Charmaine Ng | Architecture & Lifestyle Blog

I liked the overall theme of this post, but really, really could have done without the fat references/ dancing off food etc. Let’s move away from that rhetoric! I know it’s tongue-in-cheek, but…that humor belongs back in 2013 :).



As a sober person (because I am an alcoholic) I find this series…offensive isn’t the right word… just not really representative of most people I know who struggle with alcohol. It is nice to see sobriety portrayed as a casual option for people who don’t wrestle with addiction though.

That was inspiring! We live in a very alcohol-friendly culture that makes it seem like it’s impossible to have fun without it! It can definitely feel hard to resist. Thank you for sharing your story!
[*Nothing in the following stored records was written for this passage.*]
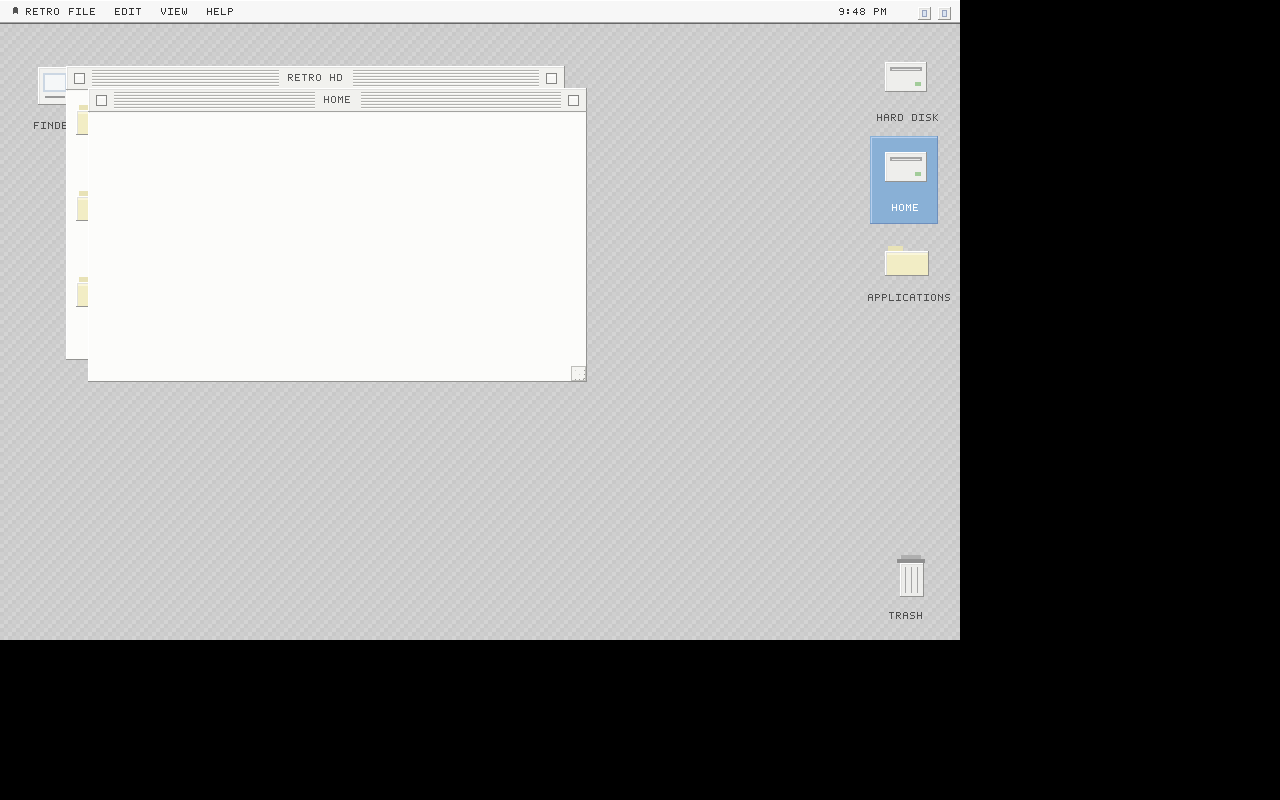
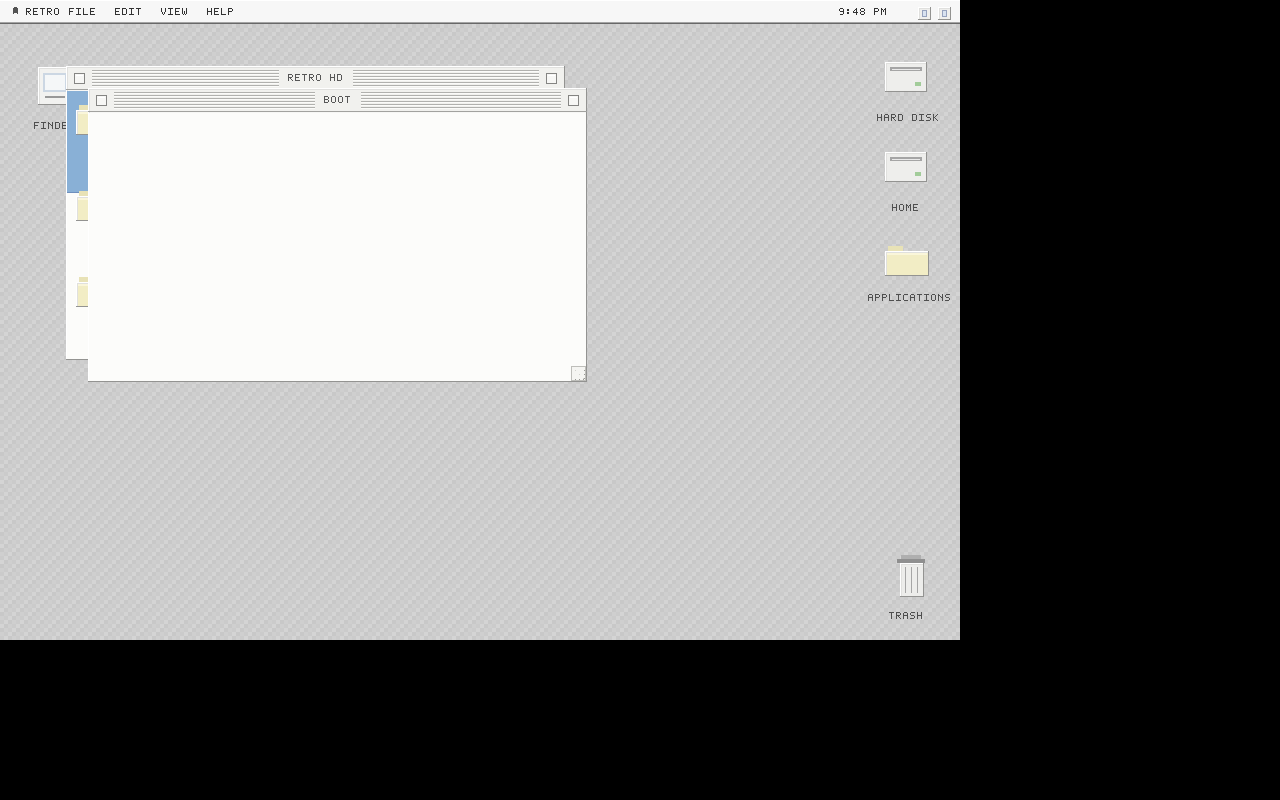
Open child folders from shell windows

Changed region(s): [[0.6562, 0.1562, 0.75, 0.2812], [0.0312, 0.0938, 0.0938, 0.25]]

diff --git a/crates/retro-shell/src/lib.rs b/crates/retro-shell/src/lib.rs
@@ -127,8 +127,14 @@ struct ShellDesktop {
 struct ShellWindow {
     id: Uuid,
     window: Window,
+    folder_path: Option<PathBuf>,
     restore_rect: Option<Rect>,
     mode: ShellWindowMode,
+}
+
+struct FolderOpenTarget {
+    title: String,
+    path: PathBuf,
 }
 
 #[derive(Debug, Clone, Copy, PartialEq, Eq)]
@@ -295,6 +301,7 @@ impl ShellDesktop {
         self.windows.push(ShellWindow {
             id,
             window,
+            folder_path: Some(path),
             restore_rect: None,
             mode: ShellWindowMode::Normal,
         });
@@ -398,6 +405,34 @@ impl ShellDesktop {
             .rev()
             .find(|(_, window)| window.window.rect().contains(point))
             .map(|(index, _)| index)
+    }
+
+    fn folder_open_target_at(&self, window_index: usize, point: Point) -> Option<FolderOpenTarget> {
+        let shell_window = self.windows.get(window_index)?;
+        let folder_path = shell_window.folder_path.as_ref()?;
+        let icon_view = shell_window
+            .window
+            .content
+            .as_ref()?
+            .as_any()
+            .downcast_ref::<IconView>()?;
+        let item = icon_view
+            .items
+            .iter()
+            .find(|item| item.rect.contains(point))?;
+        if item.icon.as_deref() != Some("folder") {
+            return None;
+        }
+
+        let path = folder_path.join(&item.label);
+        if !path.is_dir() {
+            return None;
+        }
+
+        Some(FolderOpenTarget {
+            title: item.label.clone(),
+            path,
+        })
     }
 
     fn layout_window(&mut self, id: Uuid) {
@@ -795,6 +830,17 @@ impl Widget for ShellDesktop {
             }
             Event::DoubleClick { point, .. } => {
                 if let Some(index) = self.top_window_index_at(*point) {
+                    let window_id = self.windows[index].id;
+                    self.focus_window(window_id);
+                    let Some(index) = self.window_index(window_id) else {
+                        return EventResult::Ignored;
+                    };
+
+                    if let Some(target) = self.folder_open_target_at(index, *point) {
+                        self.open_folder_window(target.title, target.path);
+                        return EventResult::Handled;
+                    }
+
                     let result = self.windows[index].window.handle_event(event);
                     if matches!(result, EventResult::Handled | EventResult::StopPropagation) {
                         return result;
@@ -863,6 +909,7 @@ impl Widget for ShellDesktop {
 #[cfg(test)]
 mod tests {
     use super::*;
+    use retro_kit::event::Modifiers;
     use std::time::{SystemTime, UNIX_EPOCH};
 
     fn temp_shell_root() -> PathBuf {
@@ -890,6 +937,22 @@ mod tests {
         assert_eq!(actual.y, expected.y);
         assert_eq!(actual.width, expected.width);
         assert_eq!(actual.height, expected.height);
+    }
+
+    fn icon_item_center(window: &ShellWindow, label: &str) -> Point {
+        let icon_view = window
+            .window
+            .content
+            .as_ref()
+            .and_then(|content| content.as_any().downcast_ref::<IconView>())
+            .expect("shell folder window has icon content");
+        let rect = icon_view
+            .items
+            .iter()
+            .find(|item| item.label == label)
+            .expect("folder item exists")
+            .rect;
+        Point::new(rect.x + rect.width / 2.0, rect.y + rect.height / 2.0)
     }
 
     #[test]
@@ -961,6 +1024,58 @@ mod tests {
         let active = desktop.windows.last().expect("active home window");
         assert_eq!(active.window.title(), "Home");
         assert_eq!(window_manager.read().active_window, Some(active.id));
+    }
+
+    #[test]
+    fn shell_folder_window_double_click_opens_child_folder() {
+        let root = temp_shell_root();
+        fs::create_dir_all(root.join("Projects")).unwrap();
+        fs::write(root.join("note.txt"), "hello").unwrap();
+        let (mut desktop, window_manager) = test_desktop();
+        let initial_count = desktop.windows.len();
+        let root_id = desktop.open_folder_window("Root", root.clone());
+        let index = desktop.window_index(root_id).unwrap();
+        let point = icon_item_center(&desktop.windows[index], "Projects");
+
+        let result = desktop.handle_event(&Event::DoubleClick {
+            button: MouseButton::Left,
+            point,
+            modifiers: Modifiers::NONE,
+        });
+
+        assert!(matches!(result, EventResult::Handled));
+        assert_eq!(desktop.windows.len(), initial_count + 2);
+        let active = desktop.windows.last().expect("child folder window");
+        assert_eq!(active.window.title(), "Projects");
+        assert_eq!(
+            active.folder_path.as_deref(),
+            Some(root.join("Projects").as_path())
+        );
+        assert_eq!(window_manager.read().active_window, Some(active.id));
+
+        fs::remove_dir_all(root).unwrap();
+    }
+
+    #[test]
+    fn shell_folder_window_double_click_file_does_not_open_window() {
+        let root = temp_shell_root();
+        fs::write(root.join("note.txt"), "hello").unwrap();
+        let (mut desktop, _) = test_desktop();
+        let root_id = desktop.open_folder_window("Root", root.clone());
+        let index = desktop.window_index(root_id).unwrap();
+        let point = icon_item_center(&desktop.windows[index], "note.txt");
+        let initial_count = desktop.windows.len();
+
+        let result = desktop.handle_event(&Event::DoubleClick {
+            button: MouseButton::Left,
+            point,
+            modifiers: Modifiers::NONE,
+        });
+
+        assert!(matches!(result, EventResult::Handled));
+        assert_eq!(desktop.windows.len(), initial_count);
+
+        fs::remove_dir_all(root).unwrap();
     }
 
     #[test]

diff --git a/STATUS.md b/STATUS.md
@@ -2,7 +2,7 @@
 
 ## Summary
 
-RetroShell is a working native Rust prototype, not a complete desktop environment yet. Current work has a `wgpu` rendered shell window, original Classic-inspired desktop surface, interactive menu bar, desktop icons, first-party app foundations, managed Finder-style shell windows with menu-driven creation, focus/raise, active-window close, titlebar close/zoom controls, View-menu fullscreen, drag, resize, and desktop folder icons opening filesystem-backed shell windows.
+RetroShell is a working native Rust prototype, not a complete desktop environment yet. Current work has a `wgpu` rendered shell window, original Classic-inspired desktop surface, interactive menu bar, desktop icons, first-party app foundations, managed Finder-style shell windows with menu-driven creation, focus/raise, active-window close, titlebar close/zoom controls, View-menu fullscreen, drag, resize, desktop folder icons opening filesystem-backed shell windows, and folder icons inside managed shell windows opening child folder windows.
 
 Finder has sidebar, icon grid, sorted directory listing, status/path bar, parent-folder navigation, folder-entry helpers. Definition done remains a full desktop environment: working Finder, TextEdit, Settings, Terminal, package-manager backed App Store, native dark mode, compositor/session path, HDR, VRR, and real application/game validation.
 
@@ -12,7 +12,7 @@ Finder has sidebar, icon grid, sorted directory listing, status/path bar, parent
 |-------|------|--------|
 | retro-render | `crates/retro-render/` | Prototype: native `wgpu` rendering works; text, clipping, compositor/display features, HDR, VRR remain incomplete. |
 | retro-kit | `crates/retro-kit/` | Prototype: core widget layout exists; polished accessibility, drag/drop, focus visuals, menus, theme coverage remain incomplete. |
-| retro-shell | `crates/retro-shell/` | Prototype: rendered desktop, menu bar, shell services, managed shell windows, close, zoom, fullscreen, drag, resize, and desktop folder icon launch exist; focus visuals, minimize, sessions, app lifecycle, compositor integration remain incomplete. |
+| retro-shell | `crates/retro-shell/` | Prototype: rendered desktop, menu bar, shell services, managed shell windows, close, zoom, fullscreen, drag, resize, desktop folder icon launch, and child folder opening exist; focus visuals, minimize, sessions, app lifecycle, compositor integration remain incomplete. |
 | retro-bus | `crates/retro-bus/` | Foundation: local transport primitives exist; broader service integration remains incomplete. |
 | retro-sdk | `crates/retro-sdk/` | Prototype: app runtime and immediate renderer exist; command routing and mature app integration remain incomplete. |
 
@@ -30,18 +30,18 @@ Finder has sidebar, icon grid, sorted directory listing, status/path bar, parent
 
 - `cargo fmt --all -- --check`
 - `cargo check --workspace --all-targets`
-- `cargo test --workspace -q` (41 tests)
+- `cargo test --workspace -q` (43 tests)
 - `cargo clippy --workspace --all-targets -- -D warnings`
-- Linux VM/Xvfb/Mesa Vulkan llvmpipe smoke: `retro-shell` starts, accepts pointer interaction, toggles the active Finder-style managed shell window into fullscreen from the View menu, opens Home from the desktop into a managed folder window, and captures `docs/screenshots/current-retroshell-desktop.png`.
+- Linux VM/Xvfb/Mesa Vulkan llvmpipe smoke: `retro-shell` starts, accepts pointer interaction, toggles the active Finder-style managed shell window into fullscreen from the View menu, opens Home from the desktop into a managed folder window, opens a child folder from inside the initial managed folder window, and captures `docs/screenshots/current-retroshell-desktop.png`.
 - Prior Linux VM/Xvfb/Mesa smoke: `finder` starts against a demo home directory and captures `docs/screenshots/current-finder.png`.
 
 ## Next Milestones
 
 1. Finish shell window management: focus rings, multiple real app surfaces, minimize controls, modal dialogs, persisted placement.
-2. Make Finder real: browse directories from shell windows, open folders from shell window contents, wire file operations to UI, add context menus and trash behavior.
+2. Make Finder real: browse directories from shell windows, add back/forward/up navigation, wire file operations to UI, add context menus and trash behavior.
 3. Make TextEdit real: open/save documents, dirty state, undo/redo, selection, clipboard, file dialogs.
 4. Make Terminal robust: PTY lifecycle, resize propagation, scrollback UI, selection, copy/paste, shell session persistence.
 5. Make Settings persistent: appearance, input, display, package-manager settings, future HDR/VRR controls.
 6. Add App Store: backend abstraction for Linux/BSD package managers, search/install/remove/update flows, safe privilege handling.
 7. Build compositor/display path: Wayland/session integration, multi-monitor, HiDPI, HDR metadata/color pipeline, VRR frame pacing.
-8. Capture release evidence: video with audio of Doom running on RetroShell in windowed, borderless fullscreen, exclusive fullscreen modes.
+8. Capture release evidence: video with audio of Doom running on RetroShell in windowed, borderless fullscreen, and exclusive fullscreen modes.

diff --git a/README.md b/README.md
@@ -18,7 +18,7 @@ Every major UI/UX change should refresh the current screenshots. Screenshots liv
 
 ### Current Implementation
 
-Captured from a Linux VM/Xvfb/Mesa smoke run after the native `wgpu` desktop, interactive menu bar, original desktop icons, managed Finder-style shell windows, desktop folder icons opening filesystem-backed shell windows, focus/raise, active-window close, titlebar close/zoom controls, View-menu fullscreen, drag/resize, and visible grow box passed.
+Captured from a Linux VM/Xvfb/Mesa smoke run after the native `wgpu` desktop, interactive menu bar, original desktop icons, managed Finder-style shell windows, desktop folder icons opening filesystem-backed shell windows, folder icons inside managed shell windows opening child folder windows, focus/raise, active-window close, titlebar close/zoom controls, View-menu fullscreen, drag/resize, and visible grow box passed.
 
 ![Current RetroShell desktop](docs/screenshots/current-retroshell-desktop.png)
 
@@ -34,15 +34,15 @@ Current visual direction: Classic Mac-inspired desktop proportions, menu density
 
 ## Current State
 
-RetroShell currently builds and launches a native rendered desktop surface, menu strip, desktop icons, app bundle labels, first-party apps wired through RetroKit/RetroSDK, a first pass at managed shell windows with functional close, zoom, fullscreen controls, and desktop Home/Hard Disk/Trash icons opening folder-backed shell windows. This implementation is still foundation work, not a polished desktop environment.
+RetroShell currently builds and launches a native rendered desktop surface, menu strip, desktop icons, app bundle labels, first-party apps wired through RetroKit/RetroSDK, a first pass at managed shell windows with functional close, zoom, fullscreen controls, desktop Home/Hard Disk/Trash icons opening folder-backed shell windows, and in-window folder icons opening child folder windows. This implementation is still foundation work, not a polished desktop environment.
 
 Verified locally:
 
 - `cargo fmt --all -- --check`
 - `cargo check --workspace --all-targets`
-- `cargo test --workspace -q` (41 tests)
+- `cargo test --workspace -q` (43 tests)
 - `cargo clippy --workspace --all-targets -- -D warnings`
-- `retro-shell` under Linux/Xvfb/Mesa Vulkan llvmpipe, including View-menu fullscreen for the active managed Finder-style shell window and desktop Home icon opening a managed folder window
+- `retro-shell` under Linux/Xvfb/Mesa Vulkan llvmpipe, including View-menu fullscreen for the active managed Finder-style shell window, desktop Home icon opening a managed folder window, and in-window folder double-click opening a child managed folder window
 
 ## What Is Left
Thanks for posting this! I wish our culture would embrace sobriety and let it be normal. I have been sober for almost 6 years and still can feel uncomfortable in social situations where everyone else is drinking. I agree with another comment that this post is just a little too easy, as in lots of people (me included) find it excruciating not to drink. Even though I do feel better and know its best for me not too.